Updated, Aug. 16, 11:36 a.m.: The mother and her three children who were injured by a falling tree in Central Park Tuesday have been identified.
Anne Monoky Goldman was pushing her two older sons, ages 3 and 4, in a double stroller while her 41-day-old infant son was strapped to her chest when a tree collapsed on top of them on West Drive near 62nd Street.
All four were hospitalized with non-life-threatening injures at New York Presbyterian/Weill Cornell Medical Center.

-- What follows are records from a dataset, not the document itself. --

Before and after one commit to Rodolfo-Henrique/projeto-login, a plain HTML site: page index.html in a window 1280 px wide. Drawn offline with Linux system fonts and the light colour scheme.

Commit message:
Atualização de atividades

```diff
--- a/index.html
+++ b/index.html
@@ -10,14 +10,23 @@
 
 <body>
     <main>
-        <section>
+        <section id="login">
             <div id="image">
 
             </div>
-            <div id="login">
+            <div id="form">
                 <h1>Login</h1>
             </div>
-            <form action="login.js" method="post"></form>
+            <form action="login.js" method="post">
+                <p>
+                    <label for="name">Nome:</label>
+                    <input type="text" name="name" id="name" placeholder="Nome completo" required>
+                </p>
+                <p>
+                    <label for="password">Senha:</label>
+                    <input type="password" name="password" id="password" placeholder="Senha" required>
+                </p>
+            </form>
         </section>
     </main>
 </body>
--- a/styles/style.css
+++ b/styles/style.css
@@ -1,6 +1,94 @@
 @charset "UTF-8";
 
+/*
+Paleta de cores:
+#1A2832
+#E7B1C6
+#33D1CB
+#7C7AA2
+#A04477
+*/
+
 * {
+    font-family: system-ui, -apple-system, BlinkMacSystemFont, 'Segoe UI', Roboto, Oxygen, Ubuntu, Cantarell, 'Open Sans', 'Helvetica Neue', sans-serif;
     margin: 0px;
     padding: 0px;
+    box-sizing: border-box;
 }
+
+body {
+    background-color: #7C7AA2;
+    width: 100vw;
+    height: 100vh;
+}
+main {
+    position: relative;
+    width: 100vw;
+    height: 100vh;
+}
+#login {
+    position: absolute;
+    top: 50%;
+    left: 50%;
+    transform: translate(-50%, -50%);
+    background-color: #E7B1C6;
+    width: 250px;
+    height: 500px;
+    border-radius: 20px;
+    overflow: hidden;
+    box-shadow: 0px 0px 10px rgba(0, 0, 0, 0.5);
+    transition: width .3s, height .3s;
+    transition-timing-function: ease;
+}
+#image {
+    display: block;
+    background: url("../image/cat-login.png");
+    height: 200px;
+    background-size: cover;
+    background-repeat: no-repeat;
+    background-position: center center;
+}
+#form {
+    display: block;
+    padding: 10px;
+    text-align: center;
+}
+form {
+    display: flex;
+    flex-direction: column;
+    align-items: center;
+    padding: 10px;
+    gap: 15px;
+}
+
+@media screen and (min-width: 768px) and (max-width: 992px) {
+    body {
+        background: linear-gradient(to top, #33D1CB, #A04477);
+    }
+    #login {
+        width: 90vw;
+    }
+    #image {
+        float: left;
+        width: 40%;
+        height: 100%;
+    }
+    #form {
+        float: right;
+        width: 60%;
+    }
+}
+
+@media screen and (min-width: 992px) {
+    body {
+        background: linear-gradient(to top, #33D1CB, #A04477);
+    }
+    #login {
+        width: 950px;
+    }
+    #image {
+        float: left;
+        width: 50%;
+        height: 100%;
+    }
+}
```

While her children suffered scrapes and bruises, Goldman’s injuries were critical, and she was in and out of consciousness, the New York Daily News reported.
An eyewitness told the paper that chainsaws were used to remove Goldman from underneath the tree, which had fallen so forcefully it was completely uprooted from the ground.
The Central Park Conservancy, which maintains all trees within the park, has not yet said what might have caused the tree to topple, but told Metro on Tuesday that crews were inspecting nearby trees “for health and safety.”
The agency did not respond to requests for further details regarding what such an inspection entails or if inspections in other parts of the park would now occur.
Original story, Aug. 16, 12:19 p.m.: A woman and three children were injured after a tree fell on them in Central Park Tuesday morning, city officials said.
The victims, whose identities have not yet been released, were inside the park on West Drive at 62nd Street when an elm tree collapsed onto the roadway around 10 a.m.
“Crews have mobilized immediately to clear the tree and investigate the incident,” the NYC Parks & Recreation Department said in a statement.
The four victims were taken by ambulance to New York-Presbyterian/Weill Cornell Medical Center, where they are all in serious condition with non-life threatening injuries, the FDNY told Metro just after noon Tuesday.
All trees in the park are maintained by the Central Park Conservancy, the Parks Department said, adding that “crews are immediately inspecting trees in the vicinity for safety.”
The Conservancy said in an email that workers are checking the trees "for health and safety" but did not offer further details about what that entails or what caused the elm tree to topple in the first place.
What to do if you see a damaged tree in New York City
Despite being the most populous area of the country, New York City is also home to roughly 30,000 acres of land that includes parks, beaches, gardens and Greenstreets.
That obviously includes a whole lot of trees that fall under the jurisdiction of city agencies like the Parks Department or Central Park Conservancy, but what happens if you see a damaged tree in the city proper?
You follow that safety adage of “If you see something, say something,” of course, and here’s how — and when — to make the call, according to the Parks Department.
Who to contact: 311 or visit nycgovparks.org/services/forestry.
Alert them if you see:
• A tree branch or limb that is cracked, fallen or looks like it might fall
• A tree trunk that has split
• A tree that is leaning, fallen or has been uprooted
• A tree that is in declining or poor condition
Once you make a report, you will be given a tracking number and details about how it will be addressed.
A parks inspector will then visit the tree to gauge its condition and the best plan of action, and forestry staff will be deployed as necessary.